-- Material to process follows --
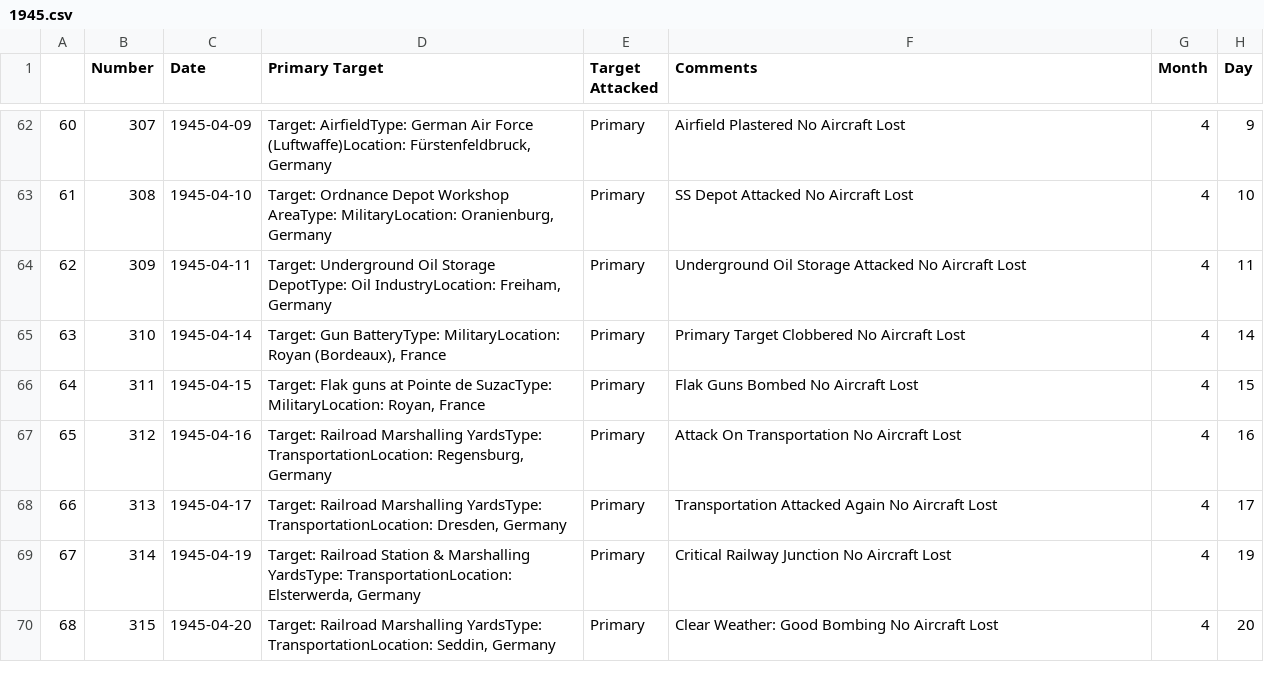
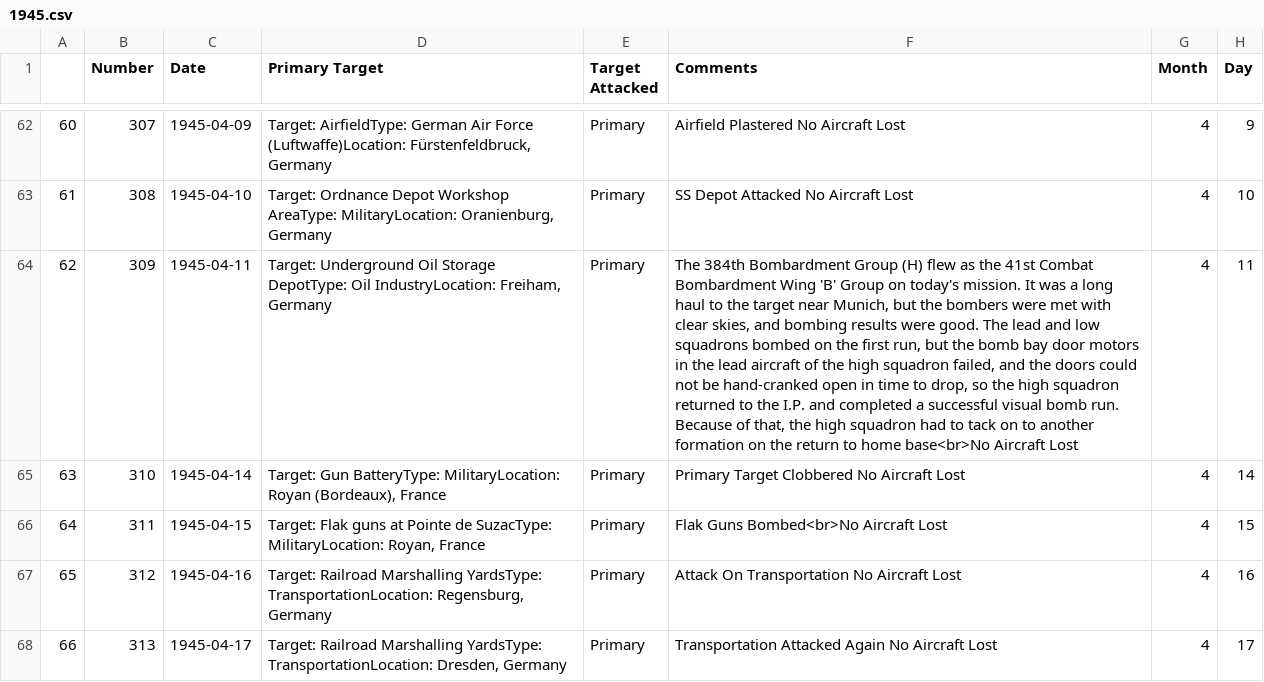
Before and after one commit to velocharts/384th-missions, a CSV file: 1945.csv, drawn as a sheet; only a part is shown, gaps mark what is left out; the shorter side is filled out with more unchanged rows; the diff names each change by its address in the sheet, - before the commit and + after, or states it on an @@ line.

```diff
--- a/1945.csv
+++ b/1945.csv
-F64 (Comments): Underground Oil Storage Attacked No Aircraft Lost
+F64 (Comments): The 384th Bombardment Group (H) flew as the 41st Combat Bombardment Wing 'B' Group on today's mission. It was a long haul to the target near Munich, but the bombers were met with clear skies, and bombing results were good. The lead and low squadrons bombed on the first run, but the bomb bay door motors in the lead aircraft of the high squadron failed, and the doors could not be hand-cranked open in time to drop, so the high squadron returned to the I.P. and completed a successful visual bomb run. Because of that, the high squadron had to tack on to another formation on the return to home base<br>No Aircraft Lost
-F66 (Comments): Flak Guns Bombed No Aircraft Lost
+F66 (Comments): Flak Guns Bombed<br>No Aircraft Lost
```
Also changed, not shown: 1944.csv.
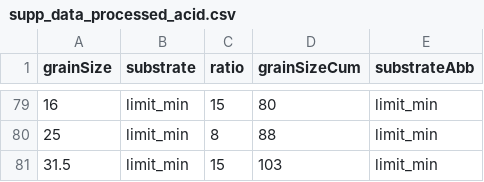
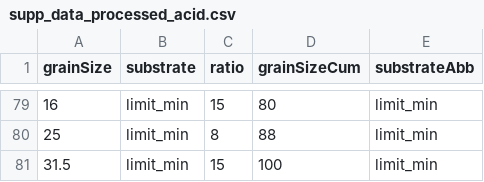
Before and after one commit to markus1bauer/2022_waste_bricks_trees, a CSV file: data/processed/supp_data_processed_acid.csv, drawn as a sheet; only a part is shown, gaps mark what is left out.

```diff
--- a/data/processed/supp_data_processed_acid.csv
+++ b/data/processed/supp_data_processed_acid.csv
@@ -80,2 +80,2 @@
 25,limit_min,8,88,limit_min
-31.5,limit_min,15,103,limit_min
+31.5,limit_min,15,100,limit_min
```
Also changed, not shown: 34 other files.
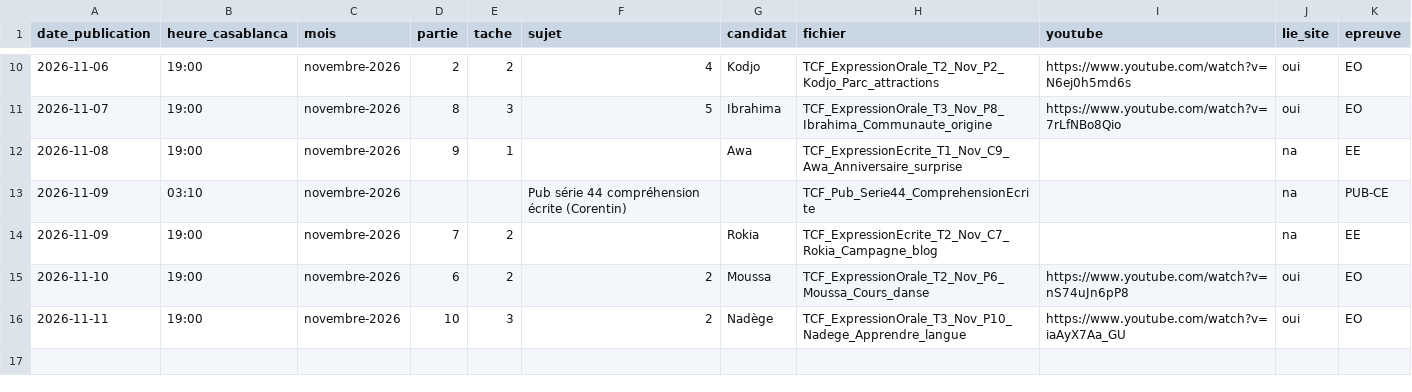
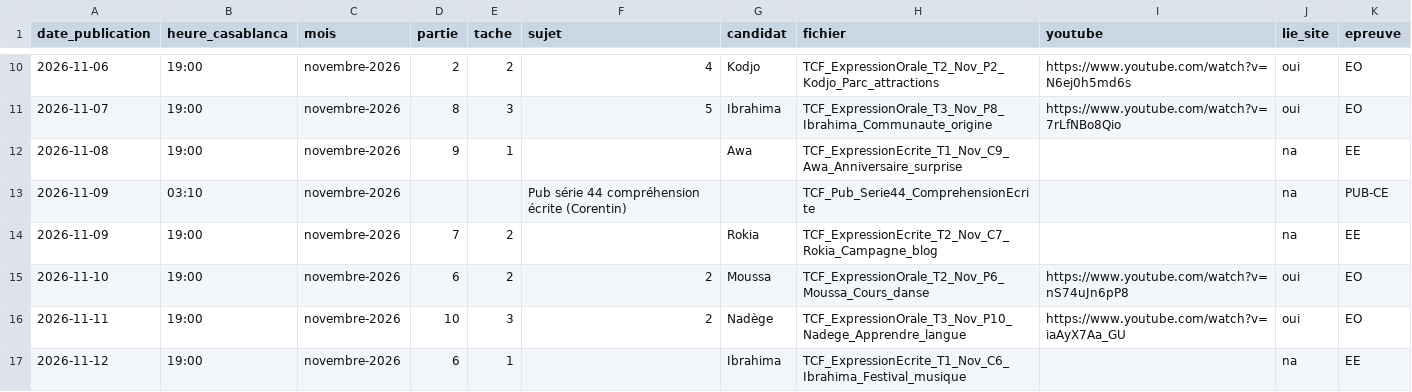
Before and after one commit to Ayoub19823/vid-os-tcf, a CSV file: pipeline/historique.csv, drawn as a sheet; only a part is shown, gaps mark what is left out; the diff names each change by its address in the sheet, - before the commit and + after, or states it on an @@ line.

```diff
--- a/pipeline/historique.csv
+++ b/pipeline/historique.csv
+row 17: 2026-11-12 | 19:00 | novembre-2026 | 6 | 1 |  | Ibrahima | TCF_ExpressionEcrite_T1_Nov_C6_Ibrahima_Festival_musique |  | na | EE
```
-- Material to process concluded --
> [Task details]: When you repeat the data, keep every line exact and drop the images.

> [Answer section]:
Before and after one commit to velocharts/384th-missions, a CSV file: 1945.csv, drawn as a sheet; only a part is shown, gaps mark what is left out; the shorter side is filled out with more unchanged rows; the diff names each change by its address in the sheet, - before the commit and + after, or states it on an @@ line.

```diff
--- a/1945.csv
+++ b/1945.csv
-F64 (Comments): Underground Oil Storage Attacked No Aircraft Lost
+F64 (Comments): The 384th Bombardment Group (H) flew as the 41st Combat Bombardment Wing 'B' Group on today's mission. It was a long haul to the target near Munich, but the bombers were met with clear skies, and bombing results were good. The lead and low squadrons bombed on the first run, but the bomb bay door motors in the lead aircraft of the high squadron failed, and the doors could not be hand-cranked open in time to drop, so the high squadron returned to the I.P. and completed a successful visual bomb run. Because of that, the high squadron had to tack on to another formation on the return to home base<br>No Aircraft Lost
-F66 (Comments): Flak Guns Bombed No Aircraft Lost
+F66 (Comments): Flak Guns Bombed<br>No Aircraft Lost
```
Also changed, not shown: 1944.csv.
Before and after one commit to markus1bauer/2022_waste_bricks_trees, a CSV file: data/processed/supp_data_processed_acid.csv, drawn as a sheet; only a part is shown, gaps mark what is left out.

```diff
--- a/data/processed/supp_data_processed_acid.csv
+++ b/data/processed/supp_data_processed_acid.csv
@@ -80,2 +80,2 @@
 25,limit_min,8,88,limit_min
-31.5,limit_min,15,103,limit_min
+31.5,limit_min,15,100,limit_min
```
Also changed, not shown: 34 other files.
Before and after one commit to Ayoub19823/vid-os-tcf, a CSV file: pipeline/historique.csv, drawn as a sheet; only a part is shown, gaps mark what is left out; the diff names each change by its address in the sheet, - before the commit and + after, or states it on an @@ line.

```diff
--- a/pipeline/historique.csv
+++ b/pipeline/historique.csv
+row 17: 2026-11-12 | 19:00 | novembre-2026 | 6 | 1 |  | Ibrahima | TCF_ExpressionEcrite_T1_Nov_C6_Ibrahima_Festival_musique |  | na | EE
```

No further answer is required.